The Australian Department of Foreign Affairs and Trade (DFAT) awarded a $400,000 grant to Griffith University researchers to develop a network of energy-efficient smart sensors that will help Vietnam combat flooding.

The project aims to create a web of micro-sensors spread throughout Ho Chi Minh (HCM) City to monitor flood levels in real-time. Associate Professor Dzung Dao, Head of Mechanical Engineering and Industrial Design, is leading the project along with Saigon Hi-Tech Park Labs and the University of Southern Queensland.

Dao noted that HCM City, which is the largest city in Vietnam, faces weekly deluges of floodwater that severely impacts more than 60% of its citizens and causes severe economic loss every year. The first step to overcoming the problem is developing a sensory system throughout the city that monitors water levels to find out exactly where and when it is flooding.

Several flood detection systems have been tried in the past, but as these used cameras and conventional sensors and communication systems they were costly and had power consumption issues, he noted.

As per news reports, the energy-efficient wireless sensor network will use tiny nano-sensors, that can be mass-produced for a fraction of the cost and with significantly lower power consumption. Hundreds of these sensors deployed on land and in rivers will wirelessly feed flood information back to a hub on the internet creating a smart long-range sensor network.

The team discovered that as the sensors get smaller, they start to take on interesting properties. They get increasingly sensitive to changes in the environment and get stronger, Dao explained. The hot and humid weather, heavy rain, and high outflow from rivers, urbanised areas, and obsoleted sewage systems also leads to poor performance and lifespan for flood detection sensors. However, the new, tiny silicon carbide sensors are robust enough to withstand a long deployment in these harsh environments.

The internet-linked sensor network will act as an early flood detection and warning system. It will assist emergency services and warn citizens in the city via a mobile phone application, helping people avoid flooded areas and mitigating human and economic losses in HCM City.

The sensor network is also the essential first step to developing an automated response system for the prevention of local flooding in the city using stormwater drainage infrastructure to capture, divert, or pump water to less flooded areas. Once the team has a proof-of-concept of the smart monitoring network in HCM City, it envisions similar systems being installed in further regions of Vietnam and other countries also affected by economically crippling flooding.

Vietnam has been pushing for more energy-conscious solutions and recently launched the online EVNSOLAR platform for roof-top solar power.

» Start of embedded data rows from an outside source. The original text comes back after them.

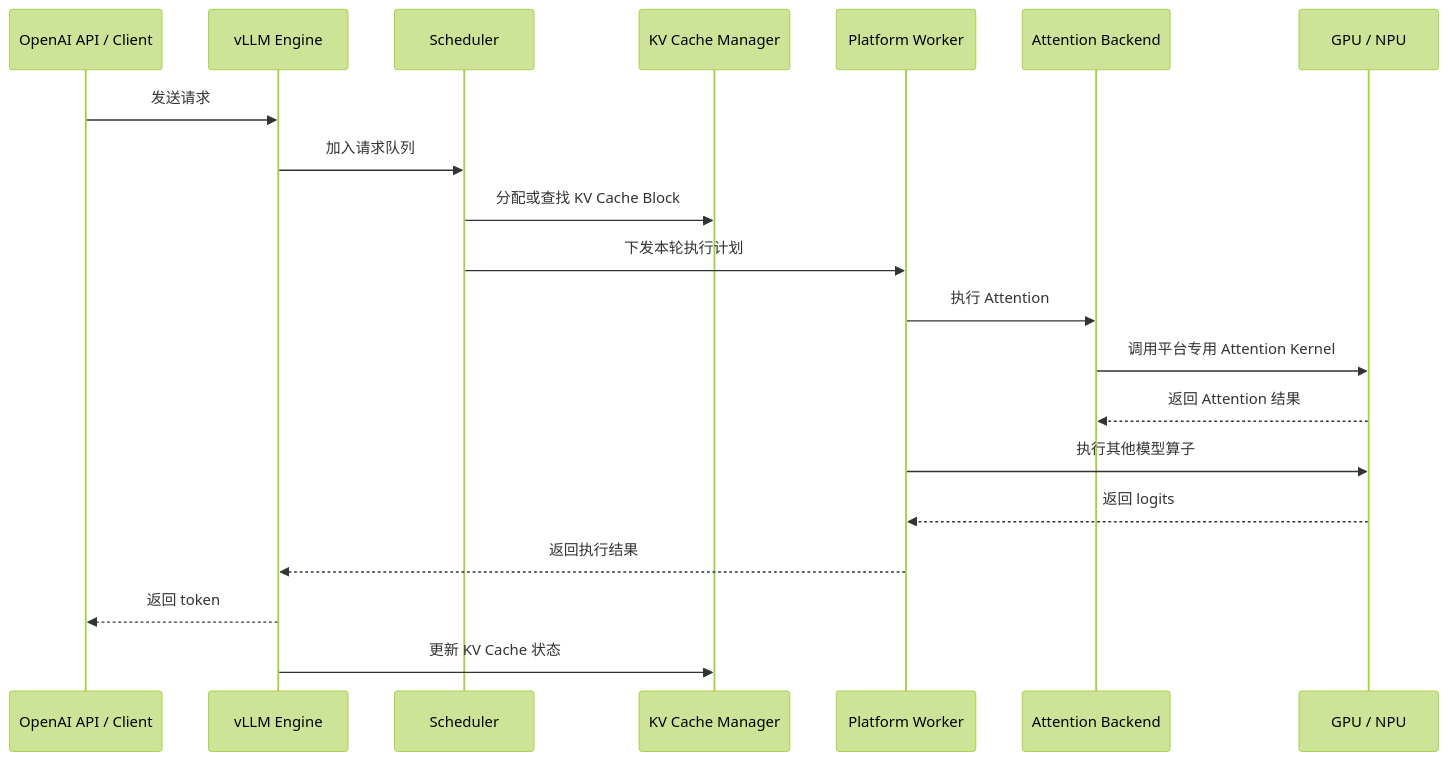
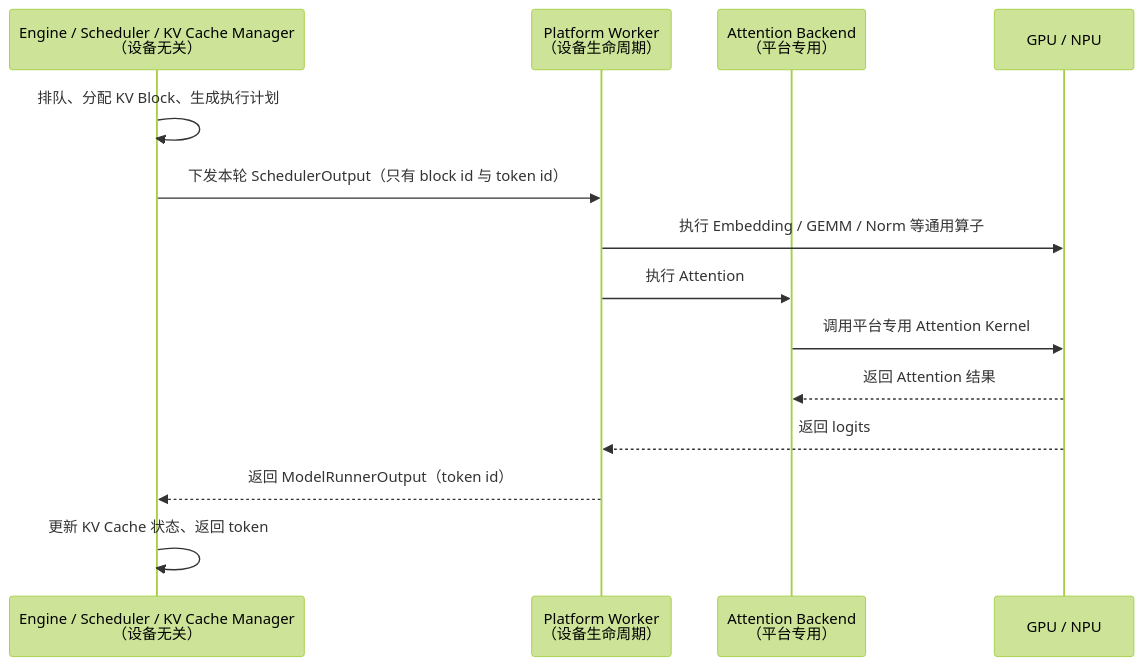
The sixth of 6 diagrams in _posts/2026-08-27-hardware-abstraction-and-portability.md (arganzheng/arganzheng.github.com), drawn with Mermaid (forest theme) before and after one commit. The commit also changed other lines of this file and 61 other files, not shown here.

Commit message:
补充图片

````diff
--- a/_posts/2026-08-27-hardware-abstraction-and-portability.md
+++ b/_posts/2026-08-27-hardware-abstraction-and-portability.md
@@ -946,23 +981,17 @@
 ```mermaid
 sequenceDiagram
-    participant API as OpenAI API / Client
-    participant Engine as vLLM Engine
-    participant Scheduler as Scheduler
-    participant Cache as KV Cache Manager
-    participant Worker as Platform Worker
-    participant Attn as Attention Backend
+    participant Core as Engine / Scheduler / KV Cache Manager<br/>（设备无关）
+    participant Worker as Platform Worker<br/>（设备生命周期）
+    participant Attn as Attention Backend<br/>（平台专用）
     participant Device as GPU / NPU
 
-    API->>Engine: 发送请求
-    Engine->>Scheduler: 加入请求队列
-    Scheduler->>Cache: 分配或查找 KV Cache Block
-    Scheduler->>Worker: 下发本轮执行计划
+    Core->>Core: 排队、分配 KV Block、生成执行计划
+    Core->>Worker: 下发本轮 SchedulerOutput（只有 block id 与 token id）
+    Worker->>Device: 执行 Embedding / GEMM / Norm 等通用算子
     Worker->>Attn: 执行 Attention
     Attn->>Device: 调用平台专用 Attention Kernel
     Device-->>Attn: 返回 Attention 结果
-    Worker->>Device: 执行其他模型算子
     Device-->>Worker: 返回 logits
-    Worker-->>Engine: 返回执行结果
-    Engine-->>API: 返回 token
-    Engine->>Cache: 更新 KV Cache 状态
+    Worker-->>Core: 返回 ModelRunnerOutput（token id）
+    Core->>Core: 更新 KV Cache 状态、返回 token
 ```
````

As OpenGov Asia reported, EVNSOLAR provides comprehensive solutions for potential investors, including both households and enterprises, in developing rooftop solar power. Customers will have easier access to contractors who can offer reasonable prices, as well as banks and financial organisations that provide credit support solutions.

The contractors joining the platform must commit to providing products and services that meet the quality of German evaluation standards. Soon, the platform will be developed for mobile applications and its tools and technologies will be further improved to promote connection and interaction among users.